The case was the result of a movie about Hillary Clinton produced by the conservative group, Citizens United, that it wanted broadcasted on cable channels during the 2008 Democratic primaries. However, the federal courts thought the movie was more of a political advertisement and applied political campaigning regulations.
The case evolved slightly to consider whether the ban on the purchase of political ads placed on corporations and labor organizations, which prevented the infusion of even more corporate money and influence on government, should be overturned.
In a 5-4 decision, the conservative segment of the Supreme Court ignored precedent and opened the door for the use of corporate profits to further corporate interest by influencing elections. In many cases, campaign spending wins elections and the pressure will be on both Republicans and Democrats to secure corporate support. This support, of course, comes at a price-one paid by the American public.
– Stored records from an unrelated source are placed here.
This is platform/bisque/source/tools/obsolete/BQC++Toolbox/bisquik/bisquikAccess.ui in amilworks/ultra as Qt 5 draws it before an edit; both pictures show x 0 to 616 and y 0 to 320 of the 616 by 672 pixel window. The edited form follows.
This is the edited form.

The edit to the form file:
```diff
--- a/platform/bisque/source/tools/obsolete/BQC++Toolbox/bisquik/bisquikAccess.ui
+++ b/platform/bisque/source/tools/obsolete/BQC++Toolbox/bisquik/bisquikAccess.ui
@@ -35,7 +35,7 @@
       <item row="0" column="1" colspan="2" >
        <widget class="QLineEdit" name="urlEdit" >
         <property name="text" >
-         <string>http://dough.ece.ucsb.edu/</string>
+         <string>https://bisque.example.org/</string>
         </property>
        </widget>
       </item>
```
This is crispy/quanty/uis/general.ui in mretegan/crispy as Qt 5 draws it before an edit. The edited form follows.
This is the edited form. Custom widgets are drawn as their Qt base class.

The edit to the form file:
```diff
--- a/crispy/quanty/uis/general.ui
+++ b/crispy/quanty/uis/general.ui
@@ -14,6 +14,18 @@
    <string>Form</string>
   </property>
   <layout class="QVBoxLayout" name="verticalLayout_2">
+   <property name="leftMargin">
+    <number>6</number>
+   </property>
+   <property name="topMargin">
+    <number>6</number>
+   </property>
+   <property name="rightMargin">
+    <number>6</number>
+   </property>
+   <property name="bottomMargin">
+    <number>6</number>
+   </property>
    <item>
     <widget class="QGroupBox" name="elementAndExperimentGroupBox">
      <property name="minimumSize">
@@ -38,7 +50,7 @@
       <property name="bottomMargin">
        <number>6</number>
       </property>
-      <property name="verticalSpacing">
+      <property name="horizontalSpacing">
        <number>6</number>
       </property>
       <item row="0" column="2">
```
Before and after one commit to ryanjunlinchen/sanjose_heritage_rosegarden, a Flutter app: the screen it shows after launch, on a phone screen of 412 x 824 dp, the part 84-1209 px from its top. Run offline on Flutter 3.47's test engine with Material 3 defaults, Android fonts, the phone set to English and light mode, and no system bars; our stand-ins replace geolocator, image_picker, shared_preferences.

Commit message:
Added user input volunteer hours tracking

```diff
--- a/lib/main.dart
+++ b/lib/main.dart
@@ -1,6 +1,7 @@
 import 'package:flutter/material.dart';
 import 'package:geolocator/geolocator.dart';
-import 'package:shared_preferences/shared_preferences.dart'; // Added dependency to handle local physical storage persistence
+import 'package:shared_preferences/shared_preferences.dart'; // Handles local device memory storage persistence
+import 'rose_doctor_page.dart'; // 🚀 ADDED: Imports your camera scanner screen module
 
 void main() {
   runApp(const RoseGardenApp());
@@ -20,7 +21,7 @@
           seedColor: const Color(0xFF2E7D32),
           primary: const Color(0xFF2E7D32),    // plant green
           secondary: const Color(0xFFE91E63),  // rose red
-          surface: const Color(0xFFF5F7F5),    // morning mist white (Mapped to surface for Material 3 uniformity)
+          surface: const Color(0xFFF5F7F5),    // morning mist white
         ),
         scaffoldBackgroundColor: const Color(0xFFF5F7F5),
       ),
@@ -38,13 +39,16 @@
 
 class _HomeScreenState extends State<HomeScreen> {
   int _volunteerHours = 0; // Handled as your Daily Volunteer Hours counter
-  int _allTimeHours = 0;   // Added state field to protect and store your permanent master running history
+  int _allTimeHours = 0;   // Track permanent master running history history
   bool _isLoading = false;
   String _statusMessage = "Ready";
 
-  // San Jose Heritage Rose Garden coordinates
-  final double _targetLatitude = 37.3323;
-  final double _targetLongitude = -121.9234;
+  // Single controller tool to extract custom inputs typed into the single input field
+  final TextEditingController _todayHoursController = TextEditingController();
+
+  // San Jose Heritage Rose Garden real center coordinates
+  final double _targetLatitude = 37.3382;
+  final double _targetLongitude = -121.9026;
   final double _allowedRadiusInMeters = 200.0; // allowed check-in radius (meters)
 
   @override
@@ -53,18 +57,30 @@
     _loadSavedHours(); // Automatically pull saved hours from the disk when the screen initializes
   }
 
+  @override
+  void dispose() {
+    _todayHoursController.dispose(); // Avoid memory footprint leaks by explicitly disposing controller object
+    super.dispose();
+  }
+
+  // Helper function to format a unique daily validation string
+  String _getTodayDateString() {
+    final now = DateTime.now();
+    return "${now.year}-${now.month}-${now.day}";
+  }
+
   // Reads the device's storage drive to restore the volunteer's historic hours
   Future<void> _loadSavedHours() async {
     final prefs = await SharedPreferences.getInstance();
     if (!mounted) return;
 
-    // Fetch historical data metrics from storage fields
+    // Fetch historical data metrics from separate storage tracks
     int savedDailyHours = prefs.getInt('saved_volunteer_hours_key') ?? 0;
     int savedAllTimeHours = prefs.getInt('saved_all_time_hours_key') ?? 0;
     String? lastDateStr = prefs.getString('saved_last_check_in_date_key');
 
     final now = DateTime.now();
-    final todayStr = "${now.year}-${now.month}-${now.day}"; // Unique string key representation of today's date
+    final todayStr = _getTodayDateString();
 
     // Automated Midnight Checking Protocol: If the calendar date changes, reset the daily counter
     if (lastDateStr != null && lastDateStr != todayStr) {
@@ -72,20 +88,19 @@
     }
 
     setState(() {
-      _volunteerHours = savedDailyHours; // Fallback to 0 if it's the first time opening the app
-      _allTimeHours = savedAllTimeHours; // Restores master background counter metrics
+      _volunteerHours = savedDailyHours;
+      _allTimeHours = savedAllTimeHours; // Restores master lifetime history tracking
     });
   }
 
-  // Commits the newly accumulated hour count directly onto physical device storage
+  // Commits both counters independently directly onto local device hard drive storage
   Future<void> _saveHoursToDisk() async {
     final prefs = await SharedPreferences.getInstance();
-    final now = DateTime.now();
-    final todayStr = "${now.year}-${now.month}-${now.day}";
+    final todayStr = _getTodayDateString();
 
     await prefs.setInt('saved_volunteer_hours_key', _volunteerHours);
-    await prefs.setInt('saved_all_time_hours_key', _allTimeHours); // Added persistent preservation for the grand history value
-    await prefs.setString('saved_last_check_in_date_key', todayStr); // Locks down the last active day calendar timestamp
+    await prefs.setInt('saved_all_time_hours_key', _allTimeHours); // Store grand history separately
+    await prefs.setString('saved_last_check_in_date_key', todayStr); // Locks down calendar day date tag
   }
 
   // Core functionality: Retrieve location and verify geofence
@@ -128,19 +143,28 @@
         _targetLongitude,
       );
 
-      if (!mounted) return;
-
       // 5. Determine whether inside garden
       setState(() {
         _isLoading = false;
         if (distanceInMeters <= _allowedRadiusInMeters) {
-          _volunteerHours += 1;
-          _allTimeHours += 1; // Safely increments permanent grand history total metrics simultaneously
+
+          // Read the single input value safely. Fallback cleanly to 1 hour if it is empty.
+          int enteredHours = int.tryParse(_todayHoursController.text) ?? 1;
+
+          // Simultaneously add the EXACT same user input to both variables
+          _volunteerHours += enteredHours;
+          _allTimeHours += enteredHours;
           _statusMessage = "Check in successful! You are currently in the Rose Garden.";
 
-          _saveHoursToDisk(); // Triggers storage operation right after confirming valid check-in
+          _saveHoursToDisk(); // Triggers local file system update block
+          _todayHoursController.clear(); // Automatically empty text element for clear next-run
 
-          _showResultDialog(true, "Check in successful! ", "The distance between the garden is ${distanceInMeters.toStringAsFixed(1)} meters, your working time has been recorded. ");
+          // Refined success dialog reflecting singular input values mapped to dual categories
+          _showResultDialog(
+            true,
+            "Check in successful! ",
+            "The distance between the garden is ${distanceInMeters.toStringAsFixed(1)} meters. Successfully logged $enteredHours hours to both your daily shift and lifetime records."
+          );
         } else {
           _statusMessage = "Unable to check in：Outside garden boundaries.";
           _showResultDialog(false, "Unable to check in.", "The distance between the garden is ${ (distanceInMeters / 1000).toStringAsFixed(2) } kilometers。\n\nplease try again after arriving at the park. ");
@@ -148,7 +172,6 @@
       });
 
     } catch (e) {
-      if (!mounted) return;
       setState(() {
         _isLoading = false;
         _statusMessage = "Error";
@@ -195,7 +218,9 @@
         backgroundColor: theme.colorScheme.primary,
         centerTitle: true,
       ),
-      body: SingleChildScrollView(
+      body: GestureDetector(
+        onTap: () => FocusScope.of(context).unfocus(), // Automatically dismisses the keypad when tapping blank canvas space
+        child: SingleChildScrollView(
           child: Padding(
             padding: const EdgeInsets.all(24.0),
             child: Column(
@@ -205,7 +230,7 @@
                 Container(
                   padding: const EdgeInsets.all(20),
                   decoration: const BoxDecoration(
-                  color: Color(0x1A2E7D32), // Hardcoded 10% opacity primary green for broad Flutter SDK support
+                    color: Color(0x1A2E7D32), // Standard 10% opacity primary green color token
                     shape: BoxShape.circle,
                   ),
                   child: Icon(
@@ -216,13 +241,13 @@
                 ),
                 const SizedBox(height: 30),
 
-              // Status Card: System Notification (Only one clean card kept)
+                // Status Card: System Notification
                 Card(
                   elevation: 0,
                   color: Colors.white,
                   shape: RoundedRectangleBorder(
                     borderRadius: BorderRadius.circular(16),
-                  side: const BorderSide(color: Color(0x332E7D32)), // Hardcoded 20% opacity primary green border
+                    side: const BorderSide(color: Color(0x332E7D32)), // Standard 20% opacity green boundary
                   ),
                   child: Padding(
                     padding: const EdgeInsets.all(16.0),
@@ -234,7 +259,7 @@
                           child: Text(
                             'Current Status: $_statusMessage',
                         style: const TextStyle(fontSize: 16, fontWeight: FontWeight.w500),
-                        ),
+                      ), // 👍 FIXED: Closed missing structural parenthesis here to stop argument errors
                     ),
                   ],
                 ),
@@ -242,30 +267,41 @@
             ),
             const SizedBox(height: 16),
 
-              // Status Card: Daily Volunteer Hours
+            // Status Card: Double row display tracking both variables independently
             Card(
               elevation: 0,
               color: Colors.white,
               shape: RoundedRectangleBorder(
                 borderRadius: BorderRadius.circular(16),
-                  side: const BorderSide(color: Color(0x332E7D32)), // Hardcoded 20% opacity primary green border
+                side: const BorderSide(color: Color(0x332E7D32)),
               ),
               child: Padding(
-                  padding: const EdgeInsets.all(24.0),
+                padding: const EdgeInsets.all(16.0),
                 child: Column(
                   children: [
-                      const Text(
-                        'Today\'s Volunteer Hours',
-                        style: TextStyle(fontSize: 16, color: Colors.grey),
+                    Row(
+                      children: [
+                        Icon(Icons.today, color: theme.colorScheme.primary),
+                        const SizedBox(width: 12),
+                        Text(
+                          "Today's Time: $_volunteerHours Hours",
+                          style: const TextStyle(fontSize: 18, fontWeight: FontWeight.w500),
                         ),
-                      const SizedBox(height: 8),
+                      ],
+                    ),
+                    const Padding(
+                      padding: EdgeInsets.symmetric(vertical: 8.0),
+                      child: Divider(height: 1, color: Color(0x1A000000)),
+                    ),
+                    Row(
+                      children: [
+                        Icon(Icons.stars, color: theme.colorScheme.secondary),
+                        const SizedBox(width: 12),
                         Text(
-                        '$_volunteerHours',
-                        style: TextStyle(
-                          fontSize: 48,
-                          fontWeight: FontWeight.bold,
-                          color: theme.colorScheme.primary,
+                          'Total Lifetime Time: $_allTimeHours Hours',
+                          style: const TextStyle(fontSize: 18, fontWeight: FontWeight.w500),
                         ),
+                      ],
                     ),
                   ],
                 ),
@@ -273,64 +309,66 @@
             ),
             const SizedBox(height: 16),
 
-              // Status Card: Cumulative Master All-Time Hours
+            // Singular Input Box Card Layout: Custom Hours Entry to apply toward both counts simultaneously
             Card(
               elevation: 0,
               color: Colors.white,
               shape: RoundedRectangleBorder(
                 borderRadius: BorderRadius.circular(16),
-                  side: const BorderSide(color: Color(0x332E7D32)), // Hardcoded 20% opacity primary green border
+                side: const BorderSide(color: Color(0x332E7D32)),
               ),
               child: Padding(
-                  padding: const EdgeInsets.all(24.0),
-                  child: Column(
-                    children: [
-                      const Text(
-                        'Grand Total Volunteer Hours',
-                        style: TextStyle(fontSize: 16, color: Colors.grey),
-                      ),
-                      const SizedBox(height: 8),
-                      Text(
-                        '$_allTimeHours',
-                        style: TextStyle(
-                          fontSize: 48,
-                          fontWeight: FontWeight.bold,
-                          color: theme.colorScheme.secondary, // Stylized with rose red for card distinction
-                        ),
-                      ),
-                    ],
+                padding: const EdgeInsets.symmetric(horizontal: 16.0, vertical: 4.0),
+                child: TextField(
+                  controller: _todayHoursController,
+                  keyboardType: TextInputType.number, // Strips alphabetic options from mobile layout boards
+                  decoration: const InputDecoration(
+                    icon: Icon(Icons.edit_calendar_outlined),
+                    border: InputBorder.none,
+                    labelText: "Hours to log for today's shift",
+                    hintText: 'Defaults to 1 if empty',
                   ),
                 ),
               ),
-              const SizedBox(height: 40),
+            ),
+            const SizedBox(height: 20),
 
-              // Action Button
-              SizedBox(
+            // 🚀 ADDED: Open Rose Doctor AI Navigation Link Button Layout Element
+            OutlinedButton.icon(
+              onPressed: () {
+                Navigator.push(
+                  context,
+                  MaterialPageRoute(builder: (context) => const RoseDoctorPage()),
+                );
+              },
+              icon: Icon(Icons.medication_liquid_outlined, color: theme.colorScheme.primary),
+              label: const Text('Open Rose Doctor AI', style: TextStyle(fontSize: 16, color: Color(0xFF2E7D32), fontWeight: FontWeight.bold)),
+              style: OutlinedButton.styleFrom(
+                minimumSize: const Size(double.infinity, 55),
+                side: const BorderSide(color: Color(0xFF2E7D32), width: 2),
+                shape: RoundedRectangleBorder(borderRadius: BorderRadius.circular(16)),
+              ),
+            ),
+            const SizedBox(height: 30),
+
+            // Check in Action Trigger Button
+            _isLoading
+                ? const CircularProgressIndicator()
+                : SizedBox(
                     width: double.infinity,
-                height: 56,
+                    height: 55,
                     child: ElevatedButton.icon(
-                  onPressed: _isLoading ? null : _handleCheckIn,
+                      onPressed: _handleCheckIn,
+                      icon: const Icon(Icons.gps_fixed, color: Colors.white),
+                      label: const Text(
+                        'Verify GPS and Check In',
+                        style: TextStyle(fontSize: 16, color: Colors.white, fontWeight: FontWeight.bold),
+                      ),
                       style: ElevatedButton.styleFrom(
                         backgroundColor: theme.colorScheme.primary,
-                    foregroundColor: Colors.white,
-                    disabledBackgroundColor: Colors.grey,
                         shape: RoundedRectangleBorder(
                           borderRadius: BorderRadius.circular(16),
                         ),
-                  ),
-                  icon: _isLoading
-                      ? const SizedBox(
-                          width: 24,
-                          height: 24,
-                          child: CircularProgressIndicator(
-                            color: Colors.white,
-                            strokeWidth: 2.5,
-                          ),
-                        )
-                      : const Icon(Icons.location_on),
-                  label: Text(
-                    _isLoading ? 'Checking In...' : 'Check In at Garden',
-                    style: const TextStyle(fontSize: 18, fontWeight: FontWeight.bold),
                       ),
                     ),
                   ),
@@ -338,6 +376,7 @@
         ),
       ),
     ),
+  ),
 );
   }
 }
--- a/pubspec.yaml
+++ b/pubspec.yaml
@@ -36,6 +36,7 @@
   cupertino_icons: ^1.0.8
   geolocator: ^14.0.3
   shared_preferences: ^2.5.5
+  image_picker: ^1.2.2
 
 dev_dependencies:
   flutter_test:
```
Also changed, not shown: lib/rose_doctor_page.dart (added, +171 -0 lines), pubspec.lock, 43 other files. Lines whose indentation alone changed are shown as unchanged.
The court used the First Amendment to make the argument of free speech under the pretext that a corporation has the legal right of a "person." Justice Anthony Kennedy wrote the majority opinion, stating, "If the First Amendment has any force, it prohibits Congress from fining or jailing citizens, or associations of citizens, for simply engaging in political speech."
However, what sounds democratically engaging is actually a license to corrupt, which is why the regulation existed in the first place. Justice John Paul Stevens wrote of such in his dissent, "The court's ruling threatens to undermine the integrity of elected institutions around the nation."
What it really means to the American public is that their hard work for a corporation, and the profits realized therein, may be used by corporate officers and directors to help elect candidates or support issues that they adamantly oppose.
Daniel J.H. Greenwood, Professor of Law, Hofstra University School of Law, in his blog for the American Constitutional Society, agrees and takes it one step further, "Most importantly, if corporations - which are not citizens and many of which are multi-national organizations with interests that may be radically opposed to those of ordinary Americans - are allowed to freely intervene in our elections, then each citizen must have a corresponding decrease in influence. My contribution means less if I must compete with BP-Amoco and not just my fellow Americans' money."
What is also means for voters is that they will have to sort through the interest of corporations and labor unions who choose to engage in political advertisements. The advertisements will likely lead to more misconceptions, more half-truths and more negative campaigning. Those that will spend to win elections will be counting on an uninformed public, one that will subscribe to marketing over education in casting their votes. After all, who has the time to research each and every political assertion?
It seems that America is willing to continue down this dangerous road, one that avoids the interest of ordinarily middle class Americans in favor of industries that need bailed out because they are "too big to fail" and corporations who are given the green light to run roughshod over our economic and political systems.
We do not fight. The wealthy are dominant and united, the rest of us are powerless-divided into conservatives and liberals, fighting over things like immigration and abortion. We not only succumb to the ideologies that created this system, but we march it forward. We patriotically raise our fist for capitalism while our political systems become corrupt, the poor get poorer and the sick die. We've sold out democracy. I don't know how much clearer the picture needs to be.